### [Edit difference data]
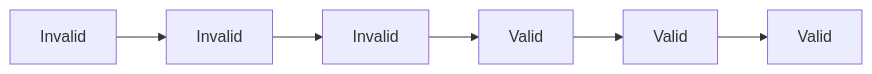
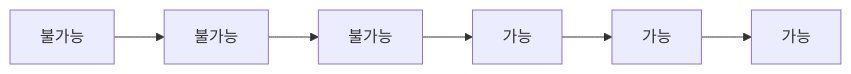
Before and after one commit to mandoobox/mandoobox.github.io: the first of 2 diagrams in _posts/algorithm/2026-03-07-binary-search.md, drawn with Mermaid. The commit also changed other lines of this file and 24 other files, not shown here.

Commit message:
feat: mermaid kr

````diff
--- a/_posts/algorithm/2026-03-07-binary-search.md
+++ b/_posts/algorithm/2026-03-07-binary-search.md
@@ -59,8 +59,8 @@
 ```mermaid
 flowchart LR
-    A["Invalid"] --> B["Invalid"]
-    B --> C["Invalid"]
-    C --> D["Valid"]
-    D --> E["Valid"]
-    E --> F["Valid"]
+    A["불가능"] --> B["불가능"]
+    B --> C["불가능"]
+    C --> D["가능"]
+    D --> E["가능"]
+    E --> F["가능"]
 ```
````
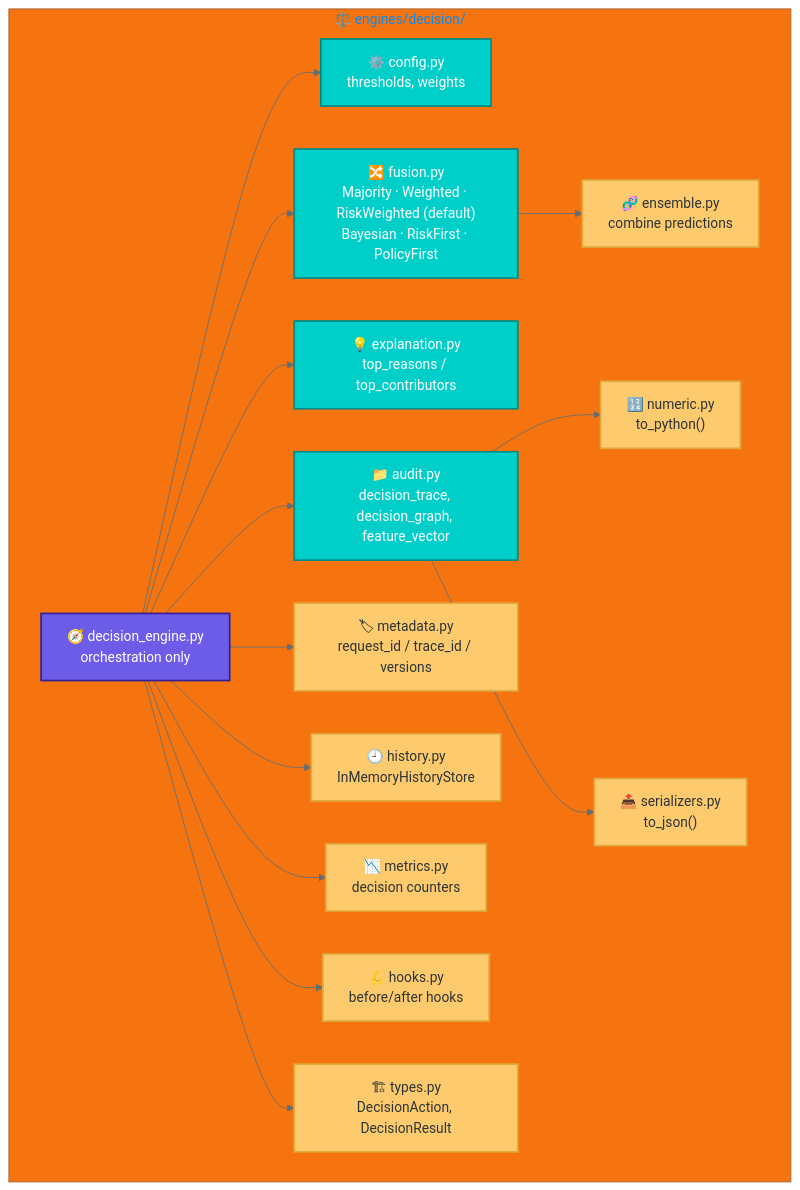
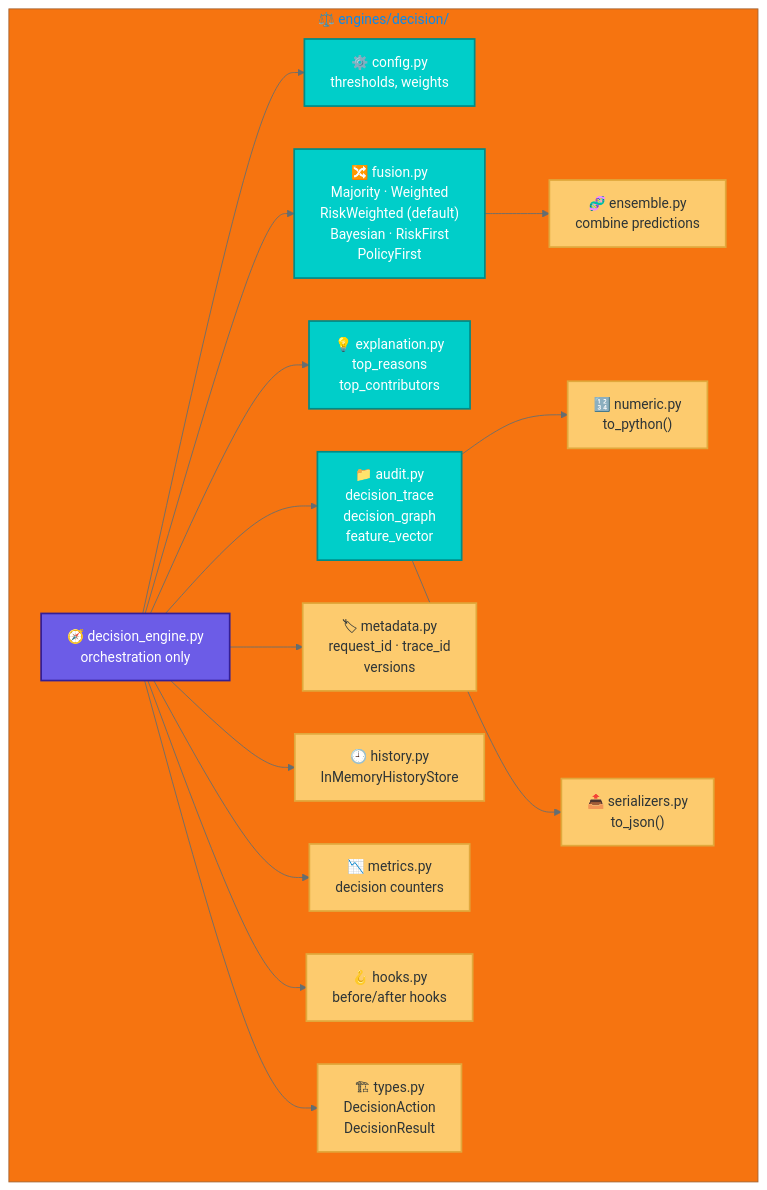
The eighth of 15 diagrams in README.md (couder-04/NeuralAuth), drawn with Mermaid before and after one commit. The commit also changed other lines of this file, not shown here.

````diff
--- a/README.md
+++ b/README.md
@@ -358,39 +358,39 @@
 ```mermaid
 %%{init: {'theme':'base', 'themeVariables': {'primaryColor':'#0984e3','primaryTextColor':'#fff','primaryBorderColor':'#053e6e','lineColor':'#636e72'}}}%%
 flowchart TD
     subgraph Pkg["⚖️ engines/decision/"]
-        DEng["🧭 decision_engine.py\norchestration only"]
-        Cfg["⚙️ config.py\nthresholds, weights"]
-        Fus["🔀 fusion.py\nMajority · Weighted · RiskWeighted (default)\nBayesian · RiskFirst · PolicyFirst"]
-        Expl["💡 explanation.py\ntop_reasons / top_contributors"]
-        Aud["📁 audit.py\ndecision_trace, decision_graph, feature_vector"]
-        Meta2["🏷 metadata.py\nrequest_id / trace_id / versions"]
-        Hist2["🕘 history.py\nInMemoryHistoryStore"]
-        Metr["📉 metrics.py\ndecision counters"]
-        Hooks["🪝 hooks.py\nbefore/after hooks"]
-        Ens["🧬 ensemble.py\ncombine predictions"]
-        Num["🔢 numeric.py\nto_python()"]
-        Ser["📤 serializers.py\nto_json()"]
-        Types["🏗 types.py\nDecisionAction, DecisionResult"]
+        DEng["🧭 decision_engine.py<br/>orchestration only"]
+        Cfg["⚙️ config.py<br/>thresholds, weights"]
+        Fus["🔀 fusion.py<br/>Majority · Weighted<br/>RiskWeighted (default)<br/>Bayesian · RiskFirst<br/>PolicyFirst"]
+        Expl["💡 explanation.py<br/>top_reasons<br/>top_contributors"]
+        Aud["📁 audit.py<br/>decision_trace<br/>decision_graph<br/>feature_vector"]
+        Meta2["🏷 metadata.py<br/>request_id · trace_id<br/>versions"]
+        Hist2["🕘 history.py<br/>InMemoryHistoryStore"]
+        Metr["📉 metrics.py<br/>decision counters"]
+        Hooks["🪝 hooks.py<br/>before/after hooks"]
+        Ens["🧬 ensemble.py<br/>combine predictions"]
+        Num["🔢 numeric.py<br/>to_python()"]
+        Ser["📤 serializers.py<br/>to_json()"]
+        Types["🏗 types.py<br/>DecisionAction<br/>DecisionResult"]
     end
 
     DEng --> Cfg
     DEng --> Fus
     DEng --> Expl
     DEng --> Aud
     DEng --> Meta2
     DEng --> Hist2
     DEng --> Metr
     DEng --> Hooks
     Fus --> Ens
     Aud --> Num
     Aud --> Ser
     DEng --> Types
 
     classDef core fill:#6c5ce7,stroke:#341f97,color:#fff,stroke-width:2px
     classDef support fill:#00cec9,stroke:#008b87,color:#fff,stroke-width:2px
     classDef util fill:#fdcb6e,stroke:#e1a83c,color:#2d3436,stroke-width:2px
     class DEng core
     class Cfg,Fus,Expl,Aud support
     class Meta2,Hist2,Metr,Hooks,Ens,Num,Ser,Types util
 ```
````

### [What to do]
Write out every entry exactly. Pictures do not belong in the copy.

### [Problem solution]
Before and after one commit to mandoobox/mandoobox.github.io: the first of 2 diagrams in _posts/algorithm/2026-03-07-binary-search.md, drawn with Mermaid. The commit also changed other lines of this file and 24 other files, not shown here.

Commit message:
feat: mermaid kr

````diff
--- a/_posts/algorithm/2026-03-07-binary-search.md
+++ b/_posts/algorithm/2026-03-07-binary-search.md
@@ -59,8 +59,8 @@
 ```mermaid
 flowchart LR
-    A["Invalid"] --> B["Invalid"]
-    B --> C["Invalid"]
-    C --> D["Valid"]
-    D --> E["Valid"]
-    E --> F["Valid"]
+    A["불가능"] --> B["불가능"]
+    B --> C["불가능"]
+    C --> D["가능"]
+    D --> E["가능"]
+    E --> F["가능"]
 ```
````
The eighth of 15 diagrams in README.md (couder-04/NeuralAuth), drawn with Mermaid before and after one commit. The commit also changed other lines of this file, not shown here.

````diff
--- a/README.md
+++ b/README.md
@@ -358,39 +358,39 @@
 ```mermaid
 %%{init: {'theme':'base', 'themeVariables': {'primaryColor':'#0984e3','primaryTextColor':'#fff','primaryBorderColor':'#053e6e','lineColor':'#636e72'}}}%%
 flowchart TD
     subgraph Pkg["⚖️ engines/decision/"]
-        DEng["🧭 decision_engine.py\norchestration only"]
-        Cfg["⚙️ config.py\nthresholds, weights"]
-        Fus["🔀 fusion.py\nMajority · Weighted · RiskWeighted (default)\nBayesian · RiskFirst · PolicyFirst"]
-        Expl["💡 explanation.py\ntop_reasons / top_contributors"]
-        Aud["📁 audit.py\ndecision_trace, decision_graph, feature_vector"]
-        Meta2["🏷 metadata.py\nrequest_id / trace_id / versions"]
-        Hist2["🕘 history.py\nInMemoryHistoryStore"]
-        Metr["📉 metrics.py\ndecision counters"]
-        Hooks["🪝 hooks.py\nbefore/after hooks"]
-        Ens["🧬 ensemble.py\ncombine predictions"]
-        Num["🔢 numeric.py\nto_python()"]
-        Ser["📤 serializers.py\nto_json()"]
-        Types["🏗 types.py\nDecisionAction, DecisionResult"]
+        DEng["🧭 decision_engine.py<br/>orchestration only"]
+        Cfg["⚙️ config.py<br/>thresholds, weights"]
+        Fus["🔀 fusion.py<br/>Majority · Weighted<br/>RiskWeighted (default)<br/>Bayesian · RiskFirst<br/>PolicyFirst"]
+        Expl["💡 explanation.py<br/>top_reasons<br/>top_contributors"]
+        Aud["📁 audit.py<br/>decision_trace<br/>decision_graph<br/>feature_vector"]
+        Meta2["🏷 metadata.py<br/>request_id · trace_id<br/>versions"]
+        Hist2["🕘 history.py<br/>InMemoryHistoryStore"]
+        Metr["📉 metrics.py<br/>decision counters"]
+        Hooks["🪝 hooks.py<br/>before/after hooks"]
+        Ens["🧬 ensemble.py<br/>combine predictions"]
+        Num["🔢 numeric.py<br/>to_python()"]
+        Ser["📤 serializers.py<br/>to_json()"]
+        Types["🏗 types.py<br/>DecisionAction<br/>DecisionResult"]
     end
 
     DEng --> Cfg
     DEng --> Fus
     DEng --> Expl
     DEng --> Aud
     DEng --> Meta2
     DEng --> Hist2
     DEng --> Metr
     DEng --> Hooks
     Fus --> Ens
     Aud --> Num
     Aud --> Ser
     DEng --> Types
 
     classDef core fill:#6c5ce7,stroke:#341f97,color:#fff,stroke-width:2px
     classDef support fill:#00cec9,stroke:#008b87,color:#fff,stroke-width:2px
     classDef util fill:#fdcb6e,stroke:#e1a83c,color:#2d3436,stroke-width:2px
     class DEng core
     class Cfg,Fus,Expl,Aud support
     class Meta2,Hist2,Metr,Hooks,Ens,Num,Ser,Types util
 ```
````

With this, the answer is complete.